The following is a summary of “Effects of zinc sulfate on schizophrenia symptoms in patients undergoing atypical antipsychotic pharmacotherapy,” published in the December 2022 issue of Primary care by Behrouzian, et al.

The neurological system can be negatively impacted by zinc (Zn) deficiency, which can result in cognitive difficulties. For a study, researchers sought to ascertain how Zn sulfate affected the disappearance of schizophrenia symptoms.

Double-blind intervention research was undertaken for the study in 2020. The participants’ demographic data and PANSS and HAM-D questionnaires were completed. The patients were divided into two groups of equal size (n = 44). Every eight hours, the patients received 220 mg zinc sulfate capsules; the placebo was given to the control group. Last but not least, the software was used to compare the data from the two groups.

Regarding the 88 participants’ age (P = 0.607), gender (P = 0.792), employment (P = 0.596), income (P = 0.293), sickness duration (P = 0.965), and education (P = 0.281), there were no significant differences. Before the intervention, there was no significant statistical difference between the two groups for positive symptoms (P = 0.426), negative symptoms (P = 0.891), or psychopathologic symptoms (P = 0.100). Positive symptoms did, however, significantly differ between the groups after the second week (P = 0.029), with the experimental group experiencing much fewer of them.
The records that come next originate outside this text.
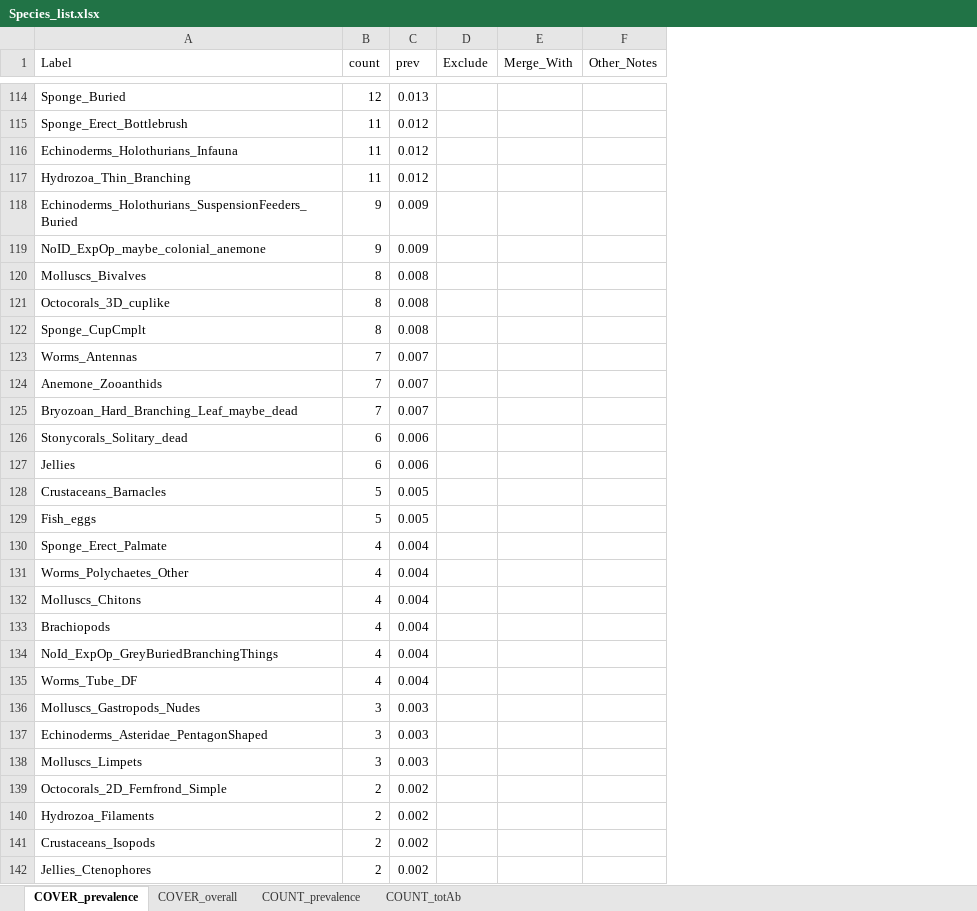
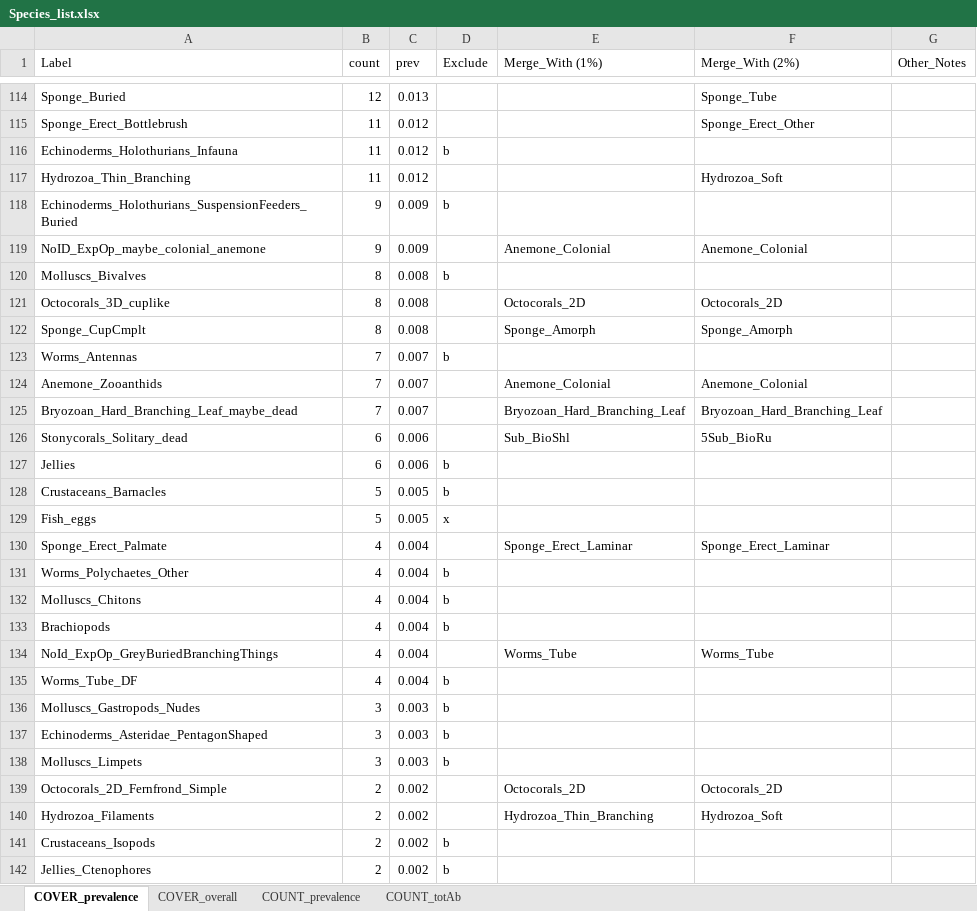
Before and after one commit to Southern-Ocean-Biodiversity-Mapping/ARC_Data, an Excel workbook: annotation/Species_list.xlsx, sheet COVER_prevalence, drawn as a sheet; only a part is shown, gaps mark what is left out; values as stored, in another font and other column widths than the file's, no cell formats; removed rows and columns are numbered as before the commit, all else as after; the diff covers the shown part only; the diff names each change by its address in the sheet, - before the commit and + after, or states it on an @@ line.

Commit message:
grouped low prevalence coralnet species

```diff
--- a/annotation/Species_list.xlsx (sheet COVER_prevalence)
+++ b/annotation/Species_list.xlsx (sheet COVER_prevalence)
-column E (Merge_With), empty
+column E (Merge_With (1%)), rows 119-140: Anemone_Colonial |  | Octocorals_2D | Sponge_Amorph |  | Anemone_Colonial | Bryozoan_Hard_Branching_Leaf | Sub_BioShl |  |  |  | Sponge_Erect_Laminar |  |  |  | Worms_Tube |  |  |  |  | Octocorals_2D | Hydrozoa_Thin_Branching
+column F (Merge_With (2%)), rows 114-140: Sponge_Tube | Sponge_Erect_Other |  | Hydrozoa_Soft |  | Anemone_Colonial |  | Octocorals_2D | Sponge_Amorph |  | Anemone_Colonial | Bryozoan_Hard_Branching_Leaf | 5Sub_BioRu |  |  |  | Sponge_Erect_Laminar |  |  |  | Worms_Tube |  |  |  |  | Octocorals_2D | Hydrozoa_Soft
-D116 (Exclude): (empty)
+D116 (Exclude): b
-D118 (Exclude): (empty)
+D118 (Exclude): b
-D120 (Exclude): (empty)
+D120 (Exclude): b
-D123 (Exclude): (empty)
+D123 (Exclude): b
-D127:D128 (Exclude): (empty)
+D127:D128 (Exclude): b
-D129 (Exclude): (empty)
+D129 (Exclude): x
-D131:D133 (Exclude): (empty)
+D131:D133 (Exclude): b
-D135:D138 (Exclude): (empty)
+D135:D138 (Exclude): b
-D141:D142 (Exclude): (empty)
+D141:D142 (Exclude): b
```
Also changed, not shown: 31 edited cells elsewhere in this sheet, sheet COUNT_prevalence, cell formats.
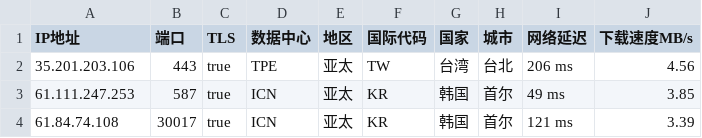
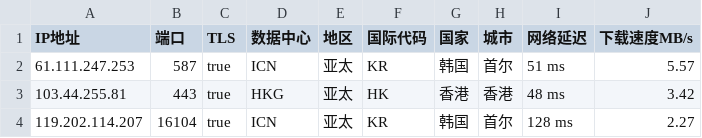
Before and after one commit to CEG1225/peng, a CSV file: peng.csv, drawn as a sheet.

Commit message:
PENG

```diff
--- a/peng.csv
+++ b/peng.csv
@@ -1,4 +1,4 @@
 IP地址,端口,TLS,数据中心,地区,国际代码,国家,城市,网络延迟,下载速度MB/s
-35.201.203.106,443,true,TPE,亚太,TW,台湾,台北,206 ms,4.56
-61.111.247.253,587,true,ICN,亚太,KR,韩国,首尔,49 ms,3.85
-61.84.74.108,30017,true,ICN,亚太,KR,韩国,首尔,121 ms,3.39
+61.111.247.253,587,true,ICN,亚太,KR,韩国,首尔,51 ms,5.57
+103.44.255.81,443,true,HKG,亚太,HK,香港,香港,48 ms,3.42
+119.202.114.207,16104,true,ICN,亚太,KR,韩国,首尔,128 ms,2.27
```
Also changed, not shown: 2 other files.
Positive (P = 0.005), negative (P = 0.036), and psychopathological (P = 0.002) symptoms in both groups were significantly different in the fourth week after therapy (P = 0.002). Also, by the sixth week, the experimental group had significantly fewer positive (P = 0.007), negative (P = 0.002), and psychopathological (P = 0.008) symptoms than the control group.

The results of the investigation showed that zinc sulfate helped the patients’ symptoms of schizophrenia.